Activity:
Type out the records again, exactly as they are.

········

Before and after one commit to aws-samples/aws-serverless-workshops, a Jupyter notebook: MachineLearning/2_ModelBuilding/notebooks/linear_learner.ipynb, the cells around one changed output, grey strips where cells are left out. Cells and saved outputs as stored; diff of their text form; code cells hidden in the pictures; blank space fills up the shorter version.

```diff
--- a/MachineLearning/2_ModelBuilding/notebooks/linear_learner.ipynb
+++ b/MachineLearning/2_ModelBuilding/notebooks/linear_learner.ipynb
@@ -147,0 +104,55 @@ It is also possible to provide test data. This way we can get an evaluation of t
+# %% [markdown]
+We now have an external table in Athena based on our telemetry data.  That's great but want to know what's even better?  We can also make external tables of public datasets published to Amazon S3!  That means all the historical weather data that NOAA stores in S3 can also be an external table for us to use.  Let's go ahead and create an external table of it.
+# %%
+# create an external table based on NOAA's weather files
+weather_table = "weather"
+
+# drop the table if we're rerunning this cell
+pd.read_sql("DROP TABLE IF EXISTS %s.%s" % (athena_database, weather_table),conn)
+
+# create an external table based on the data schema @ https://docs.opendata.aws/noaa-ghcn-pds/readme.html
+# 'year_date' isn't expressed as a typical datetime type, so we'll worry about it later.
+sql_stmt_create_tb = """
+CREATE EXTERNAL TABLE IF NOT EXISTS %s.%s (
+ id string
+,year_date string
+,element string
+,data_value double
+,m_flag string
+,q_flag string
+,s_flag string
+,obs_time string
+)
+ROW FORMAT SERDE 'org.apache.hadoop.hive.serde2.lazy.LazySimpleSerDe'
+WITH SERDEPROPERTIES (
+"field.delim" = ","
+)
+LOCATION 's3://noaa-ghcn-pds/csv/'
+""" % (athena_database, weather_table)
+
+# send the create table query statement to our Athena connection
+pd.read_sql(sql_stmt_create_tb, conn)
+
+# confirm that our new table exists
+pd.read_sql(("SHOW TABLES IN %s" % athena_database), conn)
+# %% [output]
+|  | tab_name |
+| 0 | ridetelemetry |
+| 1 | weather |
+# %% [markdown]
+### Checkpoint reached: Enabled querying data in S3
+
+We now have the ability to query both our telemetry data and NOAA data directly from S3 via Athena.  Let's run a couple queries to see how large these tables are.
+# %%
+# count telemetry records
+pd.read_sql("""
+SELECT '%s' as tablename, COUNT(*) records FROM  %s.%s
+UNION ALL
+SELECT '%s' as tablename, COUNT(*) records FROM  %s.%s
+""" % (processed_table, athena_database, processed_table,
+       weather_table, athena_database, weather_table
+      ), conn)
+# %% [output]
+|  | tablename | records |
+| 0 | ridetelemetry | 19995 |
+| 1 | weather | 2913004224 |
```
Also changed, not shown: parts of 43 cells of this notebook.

········

Answer area:
Before and after one commit to aws-samples/aws-serverless-workshops, a Jupyter notebook: MachineLearning/2_ModelBuilding/notebooks/linear_learner.ipynb, the cells around one changed output, grey strips where cells are left out. Cells and saved outputs as stored; diff of their text form; code cells hidden in the pictures; blank space fills up the shorter version.

```diff
--- a/MachineLearning/2_ModelBuilding/notebooks/linear_learner.ipynb
+++ b/MachineLearning/2_ModelBuilding/notebooks/linear_learner.ipynb
@@ -147,0 +104,55 @@ It is also possible to provide test data. This way we can get an evaluation of t
+# %% [markdown]
+We now have an external table in Athena based on our telemetry data.  That's great but want to know what's even better?  We can also make external tables of public datasets published to Amazon S3!  That means all the historical weather data that NOAA stores in S3 can also be an external table for us to use.  Let's go ahead and create an external table of it.
+# %%
+# create an external table based on NOAA's weather files
+weather_table = "weather"
+
+# drop the table if we're rerunning this cell
+pd.read_sql("DROP TABLE IF EXISTS %s.%s" % (athena_database, weather_table),conn)
+
+# create an external table based on the data schema @ https://docs.opendata.aws/noaa-ghcn-pds/readme.html
+# 'year_date' isn't expressed as a typical datetime type, so we'll worry about it later.
+sql_stmt_create_tb = """
+CREATE EXTERNAL TABLE IF NOT EXISTS %s.%s (
+ id string
+,year_date string
+,element string
+,data_value double
+,m_flag string
+,q_flag string
+,s_flag string
+,obs_time string
+)
+ROW FORMAT SERDE 'org.apache.hadoop.hive.serde2.lazy.LazySimpleSerDe'
+WITH SERDEPROPERTIES (
+"field.delim" = ","
+)
+LOCATION 's3://noaa-ghcn-pds/csv/'
+""" % (athena_database, weather_table)
+
+# send the create table query statement to our Athena connection
+pd.read_sql(sql_stmt_create_tb, conn)
+
+# confirm that our new table exists
+pd.read_sql(("SHOW TABLES IN %s" % athena_database), conn)
+# %% [output]
+|  | tab_name |
+| 0 | ridetelemetry |
+| 1 | weather |
+# %% [markdown]
+### Checkpoint reached: Enabled querying data in S3
+
+We now have the ability to query both our telemetry data and NOAA data directly from S3 via Athena.  Let's run a couple queries to see how large these tables are.
+# %%
+# count telemetry records
+pd.read_sql("""
+SELECT '%s' as tablename, COUNT(*) records FROM  %s.%s
+UNION ALL
+SELECT '%s' as tablename, COUNT(*) records FROM  %s.%s
+""" % (processed_table, athena_database, processed_table,
+       weather_table, athena_database, weather_table
+      ), conn)
+# %% [output]
+|  | tablename | records |
+| 0 | ridetelemetry | 19995 |
+| 1 | weather | 2913004224 |
```
Also changed, not shown: parts of 43 cells of this notebook.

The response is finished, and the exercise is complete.